• [YOUR INSTRUCTIONS] Would you please give every entry again exactly, without the pictures?

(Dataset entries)
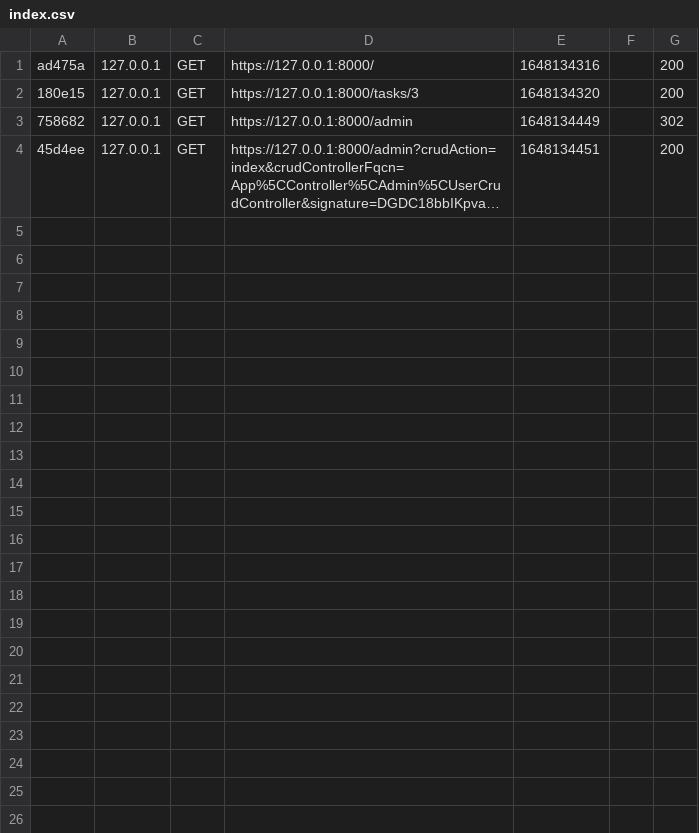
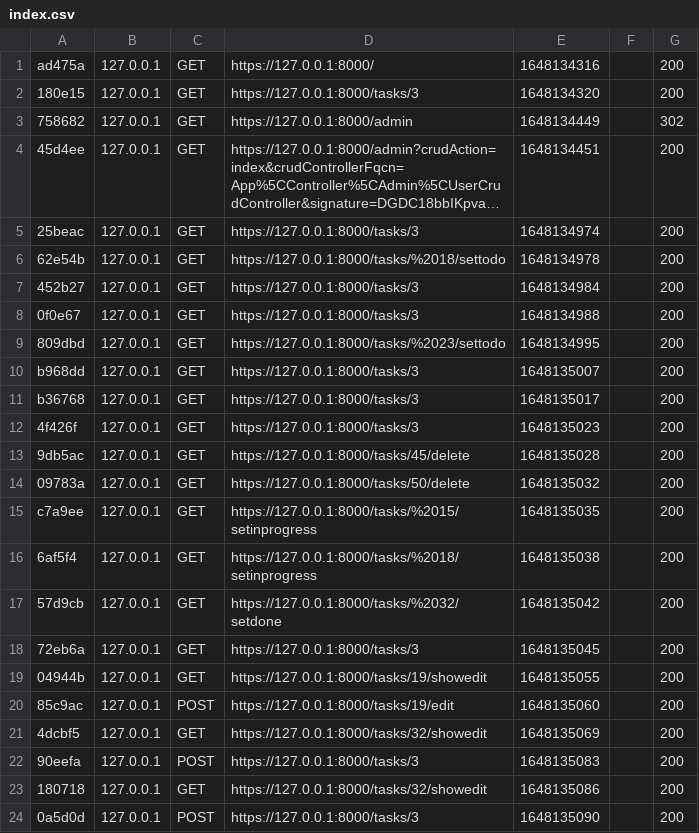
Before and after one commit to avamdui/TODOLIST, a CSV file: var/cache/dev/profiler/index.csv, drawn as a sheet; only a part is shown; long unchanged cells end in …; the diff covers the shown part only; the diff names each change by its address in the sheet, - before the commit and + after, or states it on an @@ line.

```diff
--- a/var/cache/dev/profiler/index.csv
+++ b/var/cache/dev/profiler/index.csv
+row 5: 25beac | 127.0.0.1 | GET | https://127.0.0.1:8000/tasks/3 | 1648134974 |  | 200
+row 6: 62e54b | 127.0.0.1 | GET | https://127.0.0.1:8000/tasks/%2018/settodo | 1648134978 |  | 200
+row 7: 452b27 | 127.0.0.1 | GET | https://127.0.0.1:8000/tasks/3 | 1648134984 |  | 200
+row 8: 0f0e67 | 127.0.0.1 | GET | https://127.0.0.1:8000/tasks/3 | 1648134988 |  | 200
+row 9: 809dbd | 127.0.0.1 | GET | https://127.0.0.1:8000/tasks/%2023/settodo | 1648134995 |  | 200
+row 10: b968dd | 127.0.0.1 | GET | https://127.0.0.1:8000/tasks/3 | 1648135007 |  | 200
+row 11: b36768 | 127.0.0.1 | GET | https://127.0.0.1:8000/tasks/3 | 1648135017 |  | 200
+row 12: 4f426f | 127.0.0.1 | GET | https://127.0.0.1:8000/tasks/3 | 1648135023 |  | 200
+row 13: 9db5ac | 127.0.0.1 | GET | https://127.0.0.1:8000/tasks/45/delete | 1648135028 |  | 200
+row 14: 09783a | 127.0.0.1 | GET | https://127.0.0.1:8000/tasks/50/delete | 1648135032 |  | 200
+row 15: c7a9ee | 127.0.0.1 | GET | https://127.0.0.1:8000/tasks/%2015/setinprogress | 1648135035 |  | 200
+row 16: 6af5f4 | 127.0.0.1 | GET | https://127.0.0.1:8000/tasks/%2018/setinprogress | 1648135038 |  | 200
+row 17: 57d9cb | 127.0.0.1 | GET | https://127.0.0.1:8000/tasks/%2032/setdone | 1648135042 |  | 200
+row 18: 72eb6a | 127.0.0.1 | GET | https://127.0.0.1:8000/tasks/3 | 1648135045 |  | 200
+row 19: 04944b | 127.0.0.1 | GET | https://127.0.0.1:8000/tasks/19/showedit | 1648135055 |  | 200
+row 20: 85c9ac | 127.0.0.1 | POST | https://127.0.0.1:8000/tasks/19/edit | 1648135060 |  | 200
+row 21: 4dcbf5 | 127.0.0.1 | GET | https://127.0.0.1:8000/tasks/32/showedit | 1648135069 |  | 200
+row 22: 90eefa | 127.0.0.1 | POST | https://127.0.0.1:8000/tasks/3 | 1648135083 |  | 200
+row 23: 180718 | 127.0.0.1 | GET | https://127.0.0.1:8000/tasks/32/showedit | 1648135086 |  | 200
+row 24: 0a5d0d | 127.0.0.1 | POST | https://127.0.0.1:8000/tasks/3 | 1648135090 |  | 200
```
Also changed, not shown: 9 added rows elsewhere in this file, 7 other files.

• [ANSWER TO THIS PROBLEM]
Before and after one commit to avamdui/TODOLIST, a CSV file: var/cache/dev/profiler/index.csv, drawn as a sheet; only a part is shown; long unchanged cells end in …; the diff covers the shown part only; the diff names each change by its address in the sheet, - before the commit and + after, or states it on an @@ line.

```diff
--- a/var/cache/dev/profiler/index.csv
+++ b/var/cache/dev/profiler/index.csv
+row 5: 25beac | 127.0.0.1 | GET | https://127.0.0.1:8000/tasks/3 | 1648134974 |  | 200
+row 6: 62e54b | 127.0.0.1 | GET | https://127.0.0.1:8000/tasks/%2018/settodo | 1648134978 |  | 200
+row 7: 452b27 | 127.0.0.1 | GET | https://127.0.0.1:8000/tasks/3 | 1648134984 |  | 200
+row 8: 0f0e67 | 127.0.0.1 | GET | https://127.0.0.1:8000/tasks/3 | 1648134988 |  | 200
+row 9: 809dbd | 127.0.0.1 | GET | https://127.0.0.1:8000/tasks/%2023/settodo | 1648134995 |  | 200
+row 10: b968dd | 127.0.0.1 | GET | https://127.0.0.1:8000/tasks/3 | 1648135007 |  | 200
+row 11: b36768 | 127.0.0.1 | GET | https://127.0.0.1:8000/tasks/3 | 1648135017 |  | 200
+row 12: 4f426f | 127.0.0.1 | GET | https://127.0.0.1:8000/tasks/3 | 1648135023 |  | 200
+row 13: 9db5ac | 127.0.0.1 | GET | https://127.0.0.1:8000/tasks/45/delete | 1648135028 |  | 200
+row 14: 09783a | 127.0.0.1 | GET | https://127.0.0.1:8000/tasks/50/delete | 1648135032 |  | 200
+row 15: c7a9ee | 127.0.0.1 | GET | https://127.0.0.1:8000/tasks/%2015/setinprogress | 1648135035 |  | 200
+row 16: 6af5f4 | 127.0.0.1 | GET | https://127.0.0.1:8000/tasks/%2018/setinprogress | 1648135038 |  | 200
+row 17: 57d9cb | 127.0.0.1 | GET | https://127.0.0.1:8000/tasks/%2032/setdone | 1648135042 |  | 200
+row 18: 72eb6a | 127.0.0.1 | GET | https://127.0.0.1:8000/tasks/3 | 1648135045 |  | 200
+row 19: 04944b | 127.0.0.1 | GET | https://127.0.0.1:8000/tasks/19/showedit | 1648135055 |  | 200
+row 20: 85c9ac | 127.0.0.1 | POST | https://127.0.0.1:8000/tasks/19/edit | 1648135060 |  | 200
+row 21: 4dcbf5 | 127.0.0.1 | GET | https://127.0.0.1:8000/tasks/32/showedit | 1648135069 |  | 200
+row 22: 90eefa | 127.0.0.1 | POST | https://127.0.0.1:8000/tasks/3 | 1648135083 |  | 200
+row 23: 180718 | 127.0.0.1 | GET | https://127.0.0.1:8000/tasks/32/showedit | 1648135086 |  | 200
+row 24: 0a5d0d | 127.0.0.1 | POST | https://127.0.0.1:8000/tasks/3 | 1648135090 |  | 200
```
Also changed, not shown: 9 added rows elsewhere in this file, 7 other files.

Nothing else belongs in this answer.